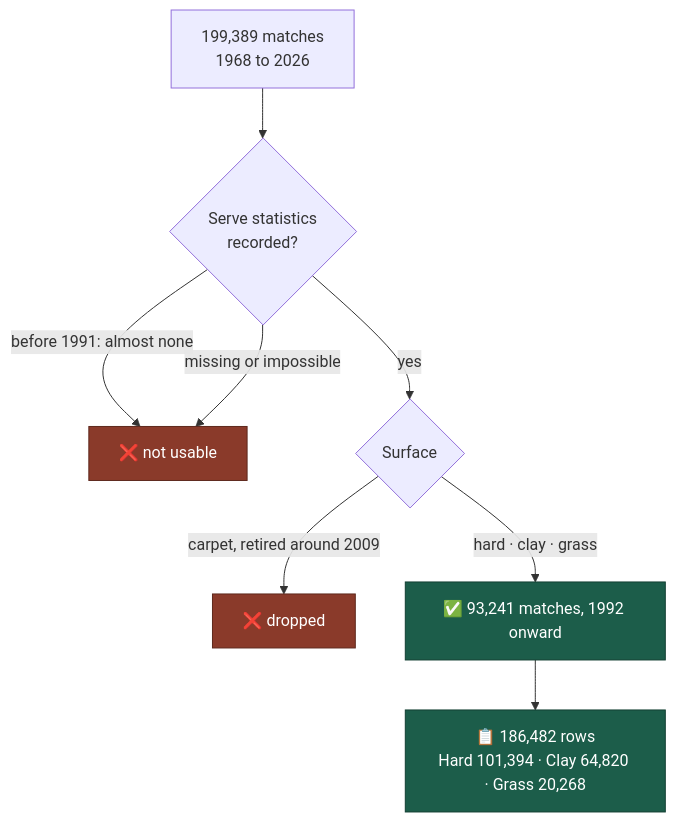
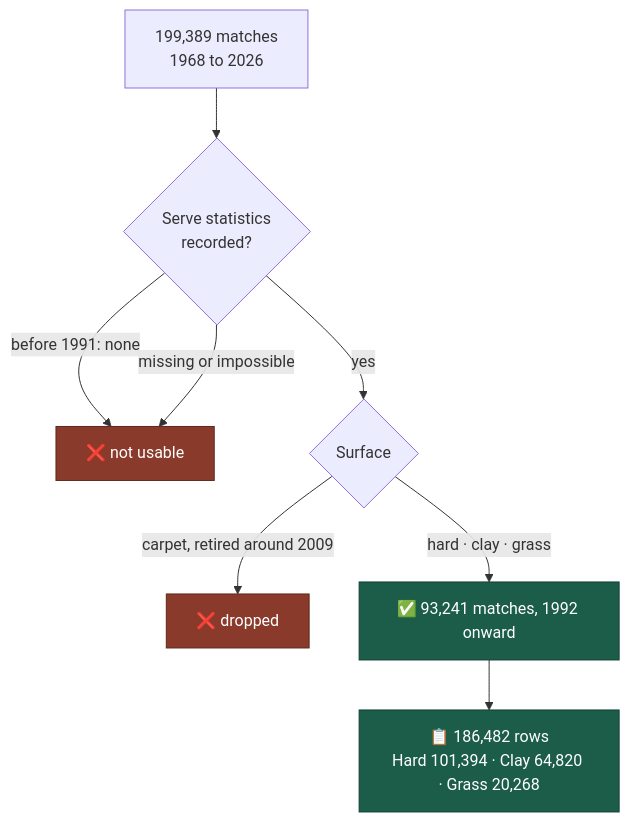
One commit to MacMac2070/atp-tennis-simulator changed the second of 7 diagrams in README.md. Above: the diagram before and after it, drawn with Mermaid. The commit also changed other lines of this file and 2 other files, not shown here.

````diff
--- a/README.md
+++ b/README.md
@@ -69,15 +70,15 @@
 ```mermaid
 flowchart TD
     A["199,389 matches<br/>1968 to 2026"] --> B{"Serve statistics<br/>recorded?"}
-    B -->|"before 1991: almost none"| X["❌ not usable"]
+    B -->|"before 1991: none"| X["❌ not usable"]
     B -->|"missing or impossible"| X
     B -->|"yes"| C{"Surface"}
     C -->|"carpet, retired around 2009"| Y["❌ dropped"]
     C -->|"hard · clay · grass"| D["✅ 93,241 matches, 1992 onward"]
     D --> E["📋 186,482 rows<br/>Hard 101,394 · Clay 64,820 · Grass 20,268"]
 
     classDef bad fill:#8a3a2a,stroke:#5e281d,color:#fff
     classDef good fill:#1c5d4a,stroke:#123f32,color:#fff
     class X,Y bad
     class D,E good
 ```
````
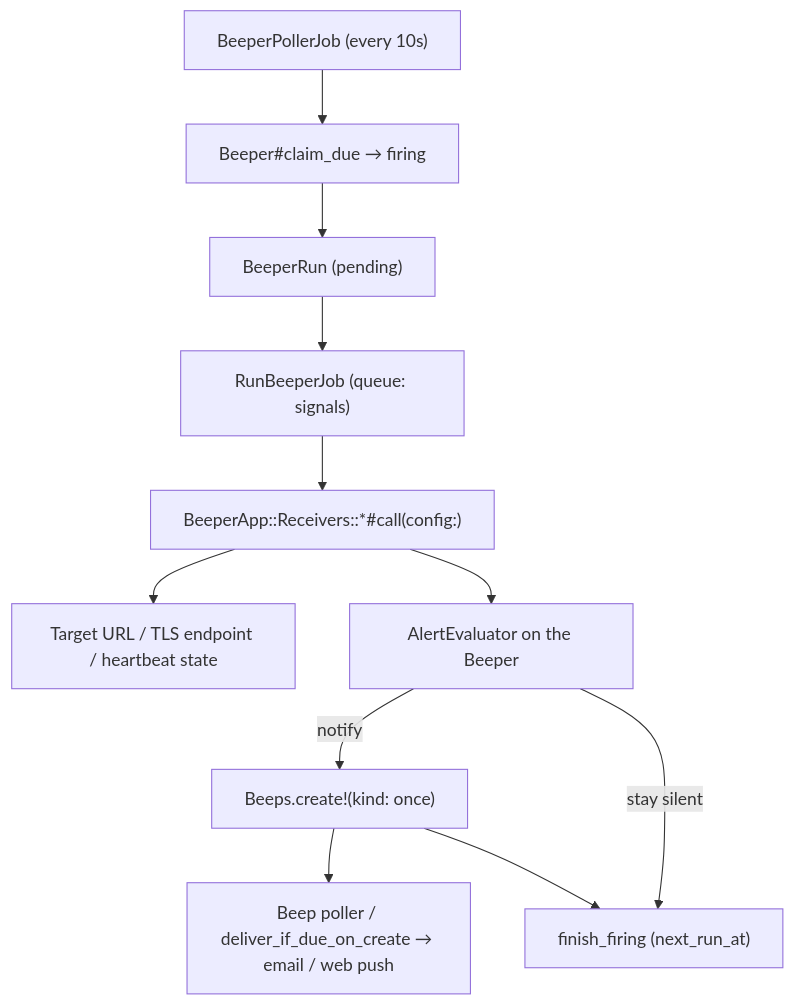
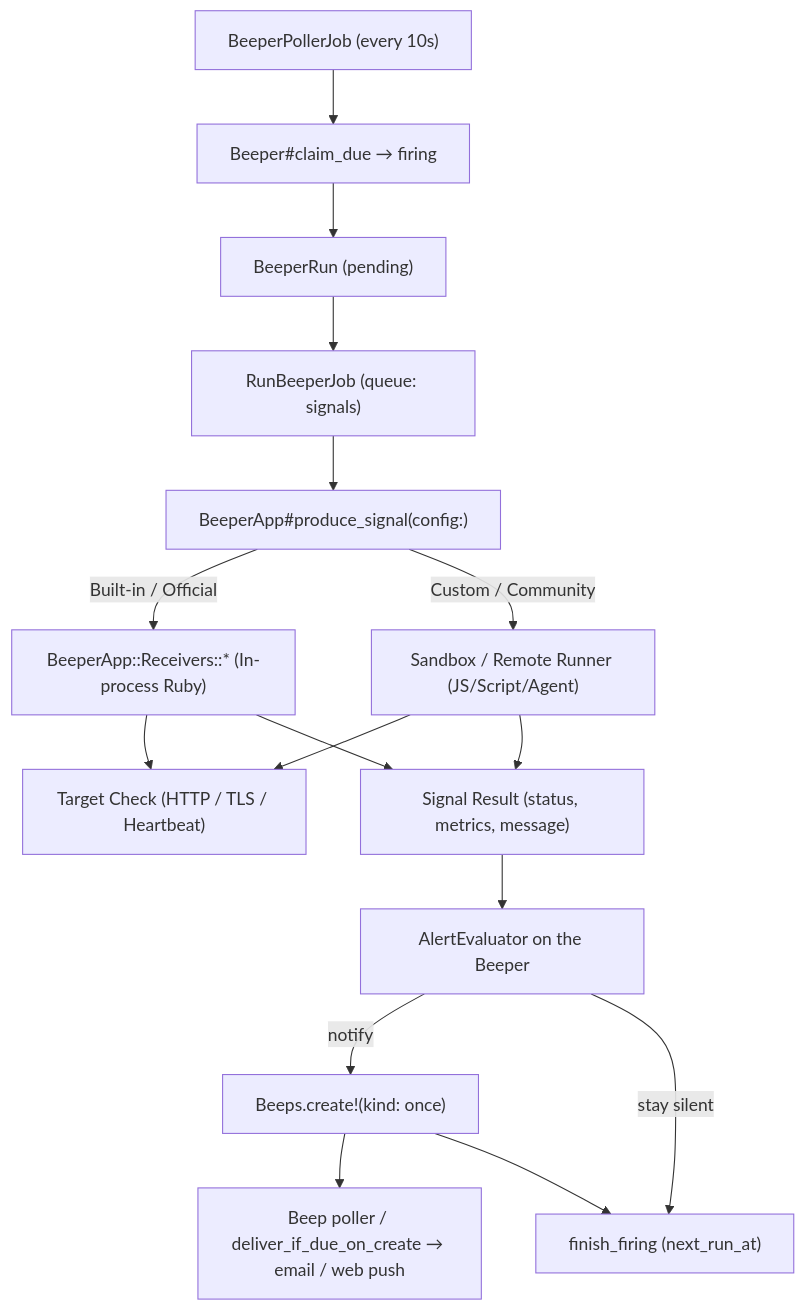
The diagram in docs/architecture/beeper-ecosystem.md (yuler/beep), drawn with Mermaid before and after one commit. The commit also changed other lines of this file, not shown here.

Commit message:
📝 [docs] Streamline beeper architecture and formalize signal execution contract

````diff
--- a/docs/architecture/beeper-ecosystem.md
+++ b/docs/architecture/beeper-ecosystem.md
@@ -7,13 +7,18 @@
 ```mermaid
 flowchart TD
   Poller["BeeperPollerJob (every 10s)"] --> Claim["Beeper#claim_due → firing"]
   Claim --> Run["BeeperRun (pending)"]
   Run --> Job["RunBeeperJob (queue: signals)"]
-  Job --> Receiver["BeeperApp::Receivers::*#call(config:)"]
-  Receiver --> Target["Target URL / TLS endpoint / heartbeat state"]
-  Receiver --> Eval["AlertEvaluator on the Beeper"]
+  Job --> Produce["BeeperApp#produce_signal(config:)"]
+  Produce -->|Built-in / Official| Native["BeeperApp::Receivers::* (In-process Ruby)"]
+  Produce -->|Custom / Community| Sandbox["Sandbox / Remote Runner (JS/Script/Agent)"]
+  Native --> Target["Target Check (HTTP / TLS / Heartbeat)"]
+  Sandbox --> Target
+  Native --> Signal["Signal Result (status, metrics, message)"]
+  Sandbox --> Signal
+  Signal --> Eval["AlertEvaluator on the Beeper"]
   Eval -->|notify| Create["Beeps.create!(kind: once)"]
   Eval -->|stay silent| Finish["finish_firing (next_run_at)"]
   Create --> Deliver["Beep poller / deliver_if_due_on_create → email / web push"]
   Create --> Finish
 ```
````
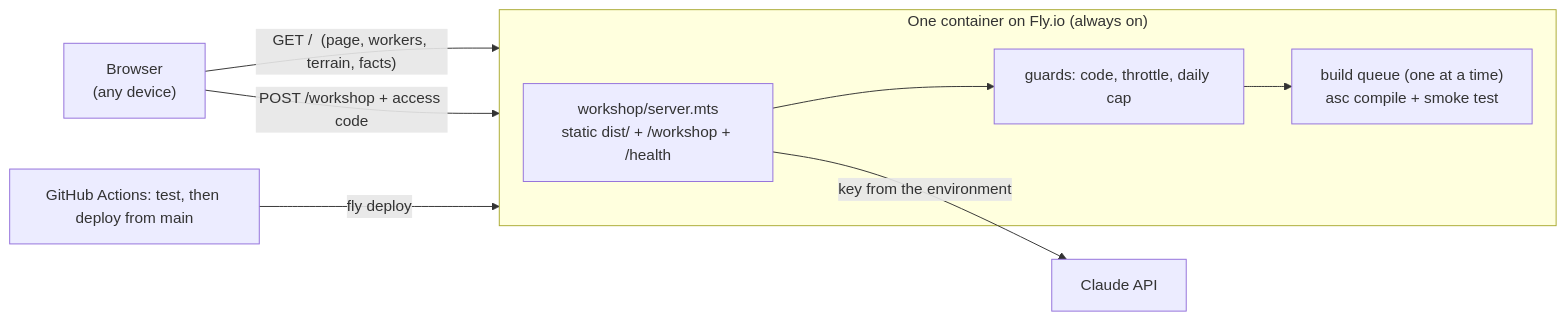
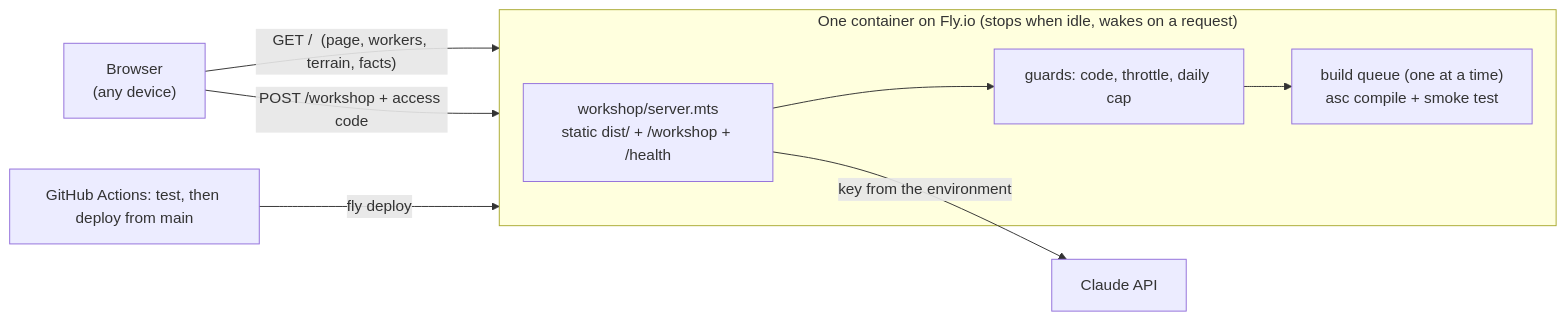
Before and after one commit to chingchang/mars-sandbox: the seventh of 7 diagrams in docs/DEV_GUIDE.md, drawn with Mermaid. The commit also changed other lines of this file and 8 other files, not shown here.

First line of the commit message:
S1: the machine stops when idle; the day's model-call count lives on a volume

````diff
--- a/docs/DEV_GUIDE.md
+++ b/docs/DEV_GUIDE.md
@@ -306,13 +306,13 @@
 ```mermaid
 flowchart LR
     B["Browser<br/>(any device)"] -->|"GET /  (page, workers, terrain, facts)"| C
     B -->|"POST /workshop + access code"| C
-    subgraph C["One container on Fly.io (always on)"]
+    subgraph C["One container on Fly.io (stops when idle, wakes on a request)"]
         S["workshop/server.mts<br/>static dist/ + /workshop + /health"]
         G["guards: code, throttle, daily cap"]
         Q["build queue (one at a time)<br/>asc compile + smoke test"]
         S --> G --> Q
     end
     S -->|"key from the environment"| LLM["Claude API"]
     CI["GitHub Actions: test, then deploy from main"] -->|"fly deploy"| C
 ```
````
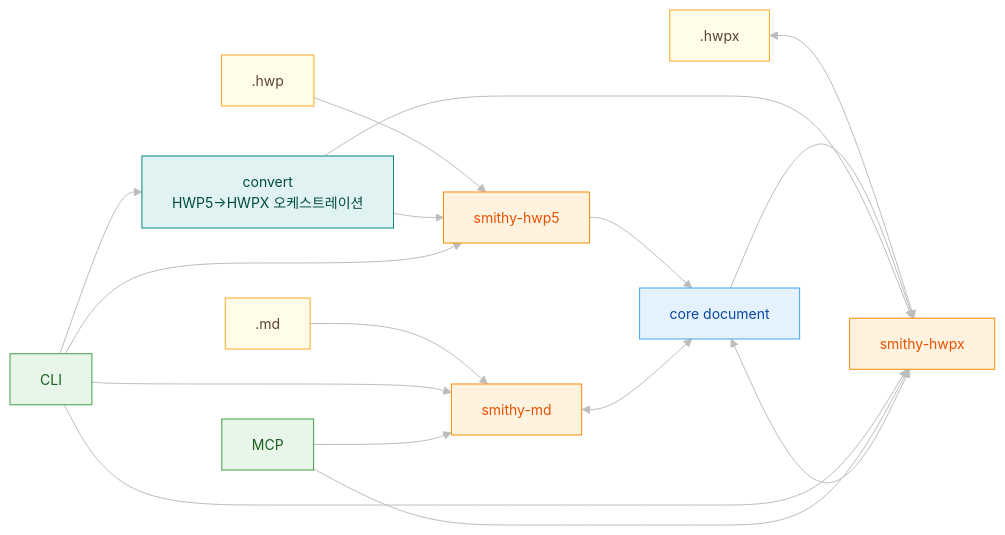
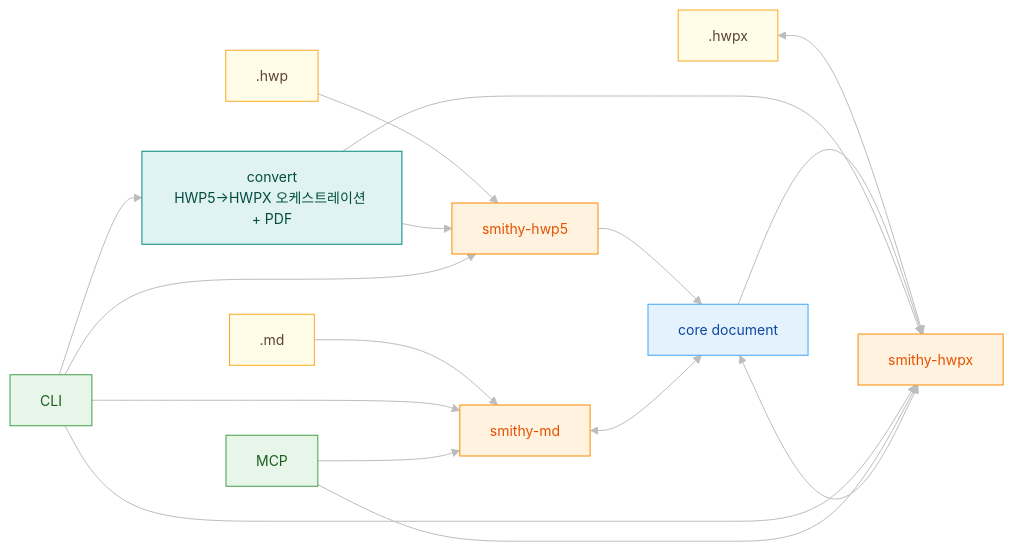
The second of 2 diagrams in README.md (ai-screams/HwpForge), drawn with Mermaid before and after one commit. The commit also changed other lines of this file and 5 other files, not shown here.

````diff
--- a/README.md
+++ b/README.md
@@ -506,28 +518,28 @@
 ```mermaid
 %%{init: {'theme': 'base', 'themeVariables': {'fontSize': '14px', 'lineColor': '#BDBDBD'}}}%%
 flowchart LR
     HWP5[".hwp"]:::file --> SH5["smithy-hwp5"]:::smithy
     MD[".md"]:::file --> SMD["smithy-md"]:::smithy
     HWPX[".hwpx"]:::file <--> SHX["smithy-hwpx"]:::smithy
 
     SH5 --> CORE["core document"]:::core
     SHX <--> CORE
     SMD <--> CORE
     CORE --> SHX
 
-    CONV["convert<br/>HWP5→HWPX 오케스트레이션"]:::convert --> SH5
+    CONV["convert<br/>HWP5→HWPX 오케스트레이션 + PDF"]:::convert --> SH5
     CONV --> SHX
 
     CLI["CLI"]:::binding --> CONV
     CLI --> SH5
     CLI --> SHX
     CLI --> SMD
     MCP["MCP"]:::binding --> SHX
     MCP --> SMD
 
     classDef file fill:#FFFDE7,stroke:#F9A825,color:#5D4037
     classDef smithy fill:#FFF3E0,stroke:#FB8C00,color:#E65100
     classDef convert fill:#E0F2F1,stroke:#00897B,color:#004D40
     classDef core fill:#E3F2FD,stroke:#42A5F5,color:#0D47A1
     classDef binding fill:#E8F5E9,stroke:#43A047,color:#1B5E20
 ```
````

> [Assignment] The task calls for all records to be set down precisely, excluding any images.

> [Result of this task]
One commit to MacMac2070/atp-tennis-simulator changed the second of 7 diagrams in README.md. Above: the diagram before and after it, drawn with Mermaid. The commit also changed other lines of this file and 2 other files, not shown here.

````diff
--- a/README.md
+++ b/README.md
@@ -69,15 +70,15 @@
 ```mermaid
 flowchart TD
     A["199,389 matches<br/>1968 to 2026"] --> B{"Serve statistics<br/>recorded?"}
-    B -->|"before 1991: almost none"| X["❌ not usable"]
+    B -->|"before 1991: none"| X["❌ not usable"]
     B -->|"missing or impossible"| X
     B -->|"yes"| C{"Surface"}
     C -->|"carpet, retired around 2009"| Y["❌ dropped"]
     C -->|"hard · clay · grass"| D["✅ 93,241 matches, 1992 onward"]
     D --> E["📋 186,482 rows<br/>Hard 101,394 · Clay 64,820 · Grass 20,268"]
 
     classDef bad fill:#8a3a2a,stroke:#5e281d,color:#fff
     classDef good fill:#1c5d4a,stroke:#123f32,color:#fff
     class X,Y bad
     class D,E good
 ```
````
The diagram in docs/architecture/beeper-ecosystem.md (yuler/beep), drawn with Mermaid before and after one commit. The commit also changed other lines of this file, not shown here.

Commit message:
📝 [docs] Streamline beeper architecture and formalize signal execution contract

````diff
--- a/docs/architecture/beeper-ecosystem.md
+++ b/docs/architecture/beeper-ecosystem.md
@@ -7,13 +7,18 @@
 ```mermaid
 flowchart TD
   Poller["BeeperPollerJob (every 10s)"] --> Claim["Beeper#claim_due → firing"]
   Claim --> Run["BeeperRun (pending)"]
   Run --> Job["RunBeeperJob (queue: signals)"]
-  Job --> Receiver["BeeperApp::Receivers::*#call(config:)"]
-  Receiver --> Target["Target URL / TLS endpoint / heartbeat state"]
-  Receiver --> Eval["AlertEvaluator on the Beeper"]
+  Job --> Produce["BeeperApp#produce_signal(config:)"]
+  Produce -->|Built-in / Official| Native["BeeperApp::Receivers::* (In-process Ruby)"]
+  Produce -->|Custom / Community| Sandbox["Sandbox / Remote Runner (JS/Script/Agent)"]
+  Native --> Target["Target Check (HTTP / TLS / Heartbeat)"]
+  Sandbox --> Target
+  Native --> Signal["Signal Result (status, metrics, message)"]
+  Sandbox --> Signal
+  Signal --> Eval["AlertEvaluator on the Beeper"]
   Eval -->|notify| Create["Beeps.create!(kind: once)"]
   Eval -->|stay silent| Finish["finish_firing (next_run_at)"]
   Create --> Deliver["Beep poller / deliver_if_due_on_create → email / web push"]
   Create --> Finish
 ```
````
Before and after one commit to chingchang/mars-sandbox: the seventh of 7 diagrams in docs/DEV_GUIDE.md, drawn with Mermaid. The commit also changed other lines of this file and 8 other files, not shown here.

First line of the commit message:
S1: the machine stops when idle; the day's model-call count lives on a volume

````diff
--- a/docs/DEV_GUIDE.md
+++ b/docs/DEV_GUIDE.md
@@ -306,13 +306,13 @@
 ```mermaid
 flowchart LR
     B["Browser<br/>(any device)"] -->|"GET /  (page, workers, terrain, facts)"| C
     B -->|"POST /workshop + access code"| C
-    subgraph C["One container on Fly.io (always on)"]
+    subgraph C["One container on Fly.io (stops when idle, wakes on a request)"]
         S["workshop/server.mts<br/>static dist/ + /workshop + /health"]
         G["guards: code, throttle, daily cap"]
         Q["build queue (one at a time)<br/>asc compile + smoke test"]
         S --> G --> Q
     end
     S -->|"key from the environment"| LLM["Claude API"]
     CI["GitHub Actions: test, then deploy from main"] -->|"fly deploy"| C
 ```
````
The second of 2 diagrams in README.md (ai-screams/HwpForge), drawn with Mermaid before and after one commit. The commit also changed other lines of this file and 5 other files, not shown here.

````diff
--- a/README.md
+++ b/README.md
@@ -506,28 +518,28 @@
 ```mermaid
 %%{init: {'theme': 'base', 'themeVariables': {'fontSize': '14px', 'lineColor': '#BDBDBD'}}}%%
 flowchart LR
     HWP5[".hwp"]:::file --> SH5["smithy-hwp5"]:::smithy
     MD[".md"]:::file --> SMD["smithy-md"]:::smithy
     HWPX[".hwpx"]:::file <--> SHX["smithy-hwpx"]:::smithy
 
     SH5 --> CORE["core document"]:::core
     SHX <--> CORE
     SMD <--> CORE
     CORE --> SHX
 
-    CONV["convert<br/>HWP5→HWPX 오케스트레이션"]:::convert --> SH5
+    CONV["convert<br/>HWP5→HWPX 오케스트레이션 + PDF"]:::convert --> SH5
     CONV --> SHX
 
     CLI["CLI"]:::binding --> CONV
     CLI --> SH5
     CLI --> SHX
     CLI --> SMD
     MCP["MCP"]:::binding --> SHX
     MCP --> SMD
 
     classDef file fill:#FFFDE7,stroke:#F9A825,color:#5D4037
     classDef smithy fill:#FFF3E0,stroke:#FB8C00,color:#E65100
     classDef convert fill:#E0F2F1,stroke:#00897B,color:#004D40
     classDef core fill:#E3F2FD,stroke:#42A5F5,color:#0D47A1
     classDef binding fill:#E8F5E9,stroke:#43A047,color:#1B5E20
 ```
````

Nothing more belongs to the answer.